Cubism is characterized by the deconstruction of volume in cubes (hence the movement's name) which, alternating or flat on the canvas, lead to the absence of perspective. Without restricting themselves to a single medium or technique, cubist artists use oil (The Guitarist, Pablo Picasso), acrylic, ink and charcoal (Fruit Dish and Cards, George Braque).
Combining techniques and supports, they even created collages by inserting everyday objects into their Cubism paintings (Still-life with Chair Caning, Picasso). Picasso and Braques' heirs include the Cubist painters Juan Gris, Fernand Léger, Jean Metzinger and Robert Delauney. A key movement in the history of art, Cubism and Cubist portraits paved the way for Orphism, Futurism and Suprematism.
Three major periods are defined by art historians to describe the evolution of this movement. Taking inspiration from primitive art, Japanese prints and the work of Paul Cézanne, who gradually divided space into geometric forms, Picasso and Braque decided to push their reflections even further by completely removing perspective, creating Cezannian Cubism (1907-1909).

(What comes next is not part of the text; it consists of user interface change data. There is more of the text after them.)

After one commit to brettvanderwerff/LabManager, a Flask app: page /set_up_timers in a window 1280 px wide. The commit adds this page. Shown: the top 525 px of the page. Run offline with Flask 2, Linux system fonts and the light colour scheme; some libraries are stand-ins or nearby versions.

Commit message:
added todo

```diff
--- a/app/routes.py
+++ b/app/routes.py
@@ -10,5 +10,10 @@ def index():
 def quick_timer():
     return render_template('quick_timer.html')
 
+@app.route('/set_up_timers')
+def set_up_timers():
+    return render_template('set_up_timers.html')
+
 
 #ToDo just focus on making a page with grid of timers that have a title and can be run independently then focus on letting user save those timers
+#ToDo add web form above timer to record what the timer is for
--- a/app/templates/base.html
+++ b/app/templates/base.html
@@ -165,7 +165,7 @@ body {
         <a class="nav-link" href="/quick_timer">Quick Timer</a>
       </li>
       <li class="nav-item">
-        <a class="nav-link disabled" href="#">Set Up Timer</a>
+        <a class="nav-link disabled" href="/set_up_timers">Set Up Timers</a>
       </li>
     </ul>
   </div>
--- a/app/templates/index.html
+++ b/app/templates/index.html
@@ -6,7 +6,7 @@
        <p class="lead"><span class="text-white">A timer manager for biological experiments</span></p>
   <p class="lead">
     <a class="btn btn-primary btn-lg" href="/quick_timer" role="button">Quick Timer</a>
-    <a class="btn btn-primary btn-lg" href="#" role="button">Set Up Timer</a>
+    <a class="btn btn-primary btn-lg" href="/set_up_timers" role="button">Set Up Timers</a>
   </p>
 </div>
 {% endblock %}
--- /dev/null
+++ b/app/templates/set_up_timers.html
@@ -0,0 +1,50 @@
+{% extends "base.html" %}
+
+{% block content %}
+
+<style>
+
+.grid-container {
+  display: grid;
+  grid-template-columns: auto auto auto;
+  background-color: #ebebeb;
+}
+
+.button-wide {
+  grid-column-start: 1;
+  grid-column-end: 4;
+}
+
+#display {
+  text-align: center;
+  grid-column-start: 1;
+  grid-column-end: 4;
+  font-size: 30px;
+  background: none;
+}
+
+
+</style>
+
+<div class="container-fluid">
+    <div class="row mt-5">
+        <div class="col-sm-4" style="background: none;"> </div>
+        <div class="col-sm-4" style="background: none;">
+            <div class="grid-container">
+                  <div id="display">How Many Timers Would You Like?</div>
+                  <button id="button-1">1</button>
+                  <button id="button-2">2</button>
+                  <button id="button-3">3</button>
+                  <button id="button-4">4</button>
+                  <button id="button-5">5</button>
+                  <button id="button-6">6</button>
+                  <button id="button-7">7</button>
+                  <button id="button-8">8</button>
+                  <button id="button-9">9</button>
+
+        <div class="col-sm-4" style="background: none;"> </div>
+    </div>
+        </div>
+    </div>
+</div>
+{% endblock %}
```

From 1909 to 1912, a period known as Analytical Cubism was marked by a series of experiments and studies that delved deep into the deconstruction of objects. This was followed by the period of Synthetic Cubism, lasting from 1912 to 1914, which, as its name implies, synthesized all of the progress of the previous years, directly introducing to the canvas the concept of the everyday, leading to the first Cubist collages.